## [Exercise details]
Reproduce the records below exactly from their first line through the line containing "-400,21 +400,16 @@", omitting all pictures.

## [Supplied material]
####

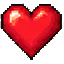
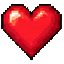
troca ícones da barra do jogo pelos novos (menu, ajuda, tela cheia, batata, coração)
O botão de tela cheia passa a usar a arte em pixel (entrar e sair) em todas
as telas, e o aviso de tela cheia mostra o mesmo botão.

diff --git a/src/game/ui/shared.tsx b/src/game/ui/shared.tsx
@@ -400,21 +400,16 @@ export function FullscreenButton({ className = "" }: { className?: string }) {
     if (document.fullscreenElement) void document.exitFullscreen().catch(() => {});
     else void document.documentElement.requestFullscreen().catch(() => {});
   };
-  // cantos em pixel: para fora = entrar, para dentro = sair
-  const d = cheia
-    ? "M6 1h2v7H1V6h5zM16 1h2v5h5v2h-7zM1 16h7v7H6v-5H1zM16 16h7v2h-5v5h-2z"
-    : "M1 1h7v2H3v5H1zM16 1h7v7h-2V3h-5zM1 16h2v5h5v2H1zM21 16h2v7h-7v-2h5z";
+  // botão em pixel art (public/assets/ui): cantos para fora = entrar, para dentro = sair
   return (
     <button
       type="button"
       onClick={alternar}
       aria-label={label}
       title={label}
-      className={`grid h-12 w-12 shrink-0 place-items-center border-4 border-[#a8400f] bg-[#3b1206] text-[#f6e38c] shadow-[0_3px_0_#1c0703] hover:brightness-125 active:translate-y-0.5 focus-visible:outline-4 focus-visible:outline-[#ffd23f] ${className}`}
+      className={`grid h-12 w-12 shrink-0 place-items-center hover:brightness-110 active:translate-y-0.5 focus-visible:outline-4 focus-visible:outline-[#ffd23f] ${className}`}
     >
-      <svg viewBox="0 0 24 24" width="24" height="24" aria-hidden shapeRendering="crispEdges">
-        <path d={d} fill="currentColor" />
-      </svg>
+      <PixelIcon name={cheia ? "sair_tela_cheia" : "tela_cheia"} size={42} />
     </button>
   );
 }

diff --git a/src/game/ui/AvisoTelaCheia.tsx b/src/game/ui/AvisoTelaCheia.tsx
@@ -4,6 +4,7 @@
 import { useEffect, useState } from "react";
 import { BOTAO_ESCURO, BotaoHub, TituloHub } from "./hub";
 import { Modal, useGT } from "./shared";
+import { PixelIcon } from "./PixelIcon";
 
 const CHAVE = "marsops:aviso-tela-cheia";
 
@@ -45,13 +46,8 @@ export function AvisoTelaCheia() {
   return (
     <Modal label={t("ui.telacheia.aviso.titulo")} onClose={fechar}>
       <div className="flex flex-col items-center gap-4 text-center">
-        {/* cantos de tela cheia em pixel (o mesmo desenho do botão lá de cima) */}
-        <svg viewBox="0 0 24 24" width="56" height="56" aria-hidden shapeRendering="crispEdges">
-          <path
-            d="M1 1h7v2H3v5H1zM16 1h7v7h-2V3h-5zM1 16h2v5h5v2H1zM21 16h2v7h-7v-2h5z"
-            fill="#f3c916"
-          />
-        </svg>
+        {/* o mesmo botão de tela cheia lá de cima */}
+        <PixelIcon name="tela_cheia" size={64} />
         <TituloHub as="h2" className="text-[clamp(1.1rem,4.5vw,1.6rem)]">
           {t("ui.telacheia.aviso.titulo")}
         </TituloHub>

####

## [Result of the task]
troca ícones da barra do jogo pelos novos (menu, ajuda, tela cheia, batata, coração)
O botão de tela cheia passa a usar a arte em pixel (entrar e sair) em todas
as telas, e o aviso de tela cheia mostra o mesmo botão.

diff --git a/src/game/ui/shared.tsx b/src/game/ui/shared.tsx
@@ -400,21 +400,16 @@ export function FullscreenButton({ className = "" }: { className?: string }) {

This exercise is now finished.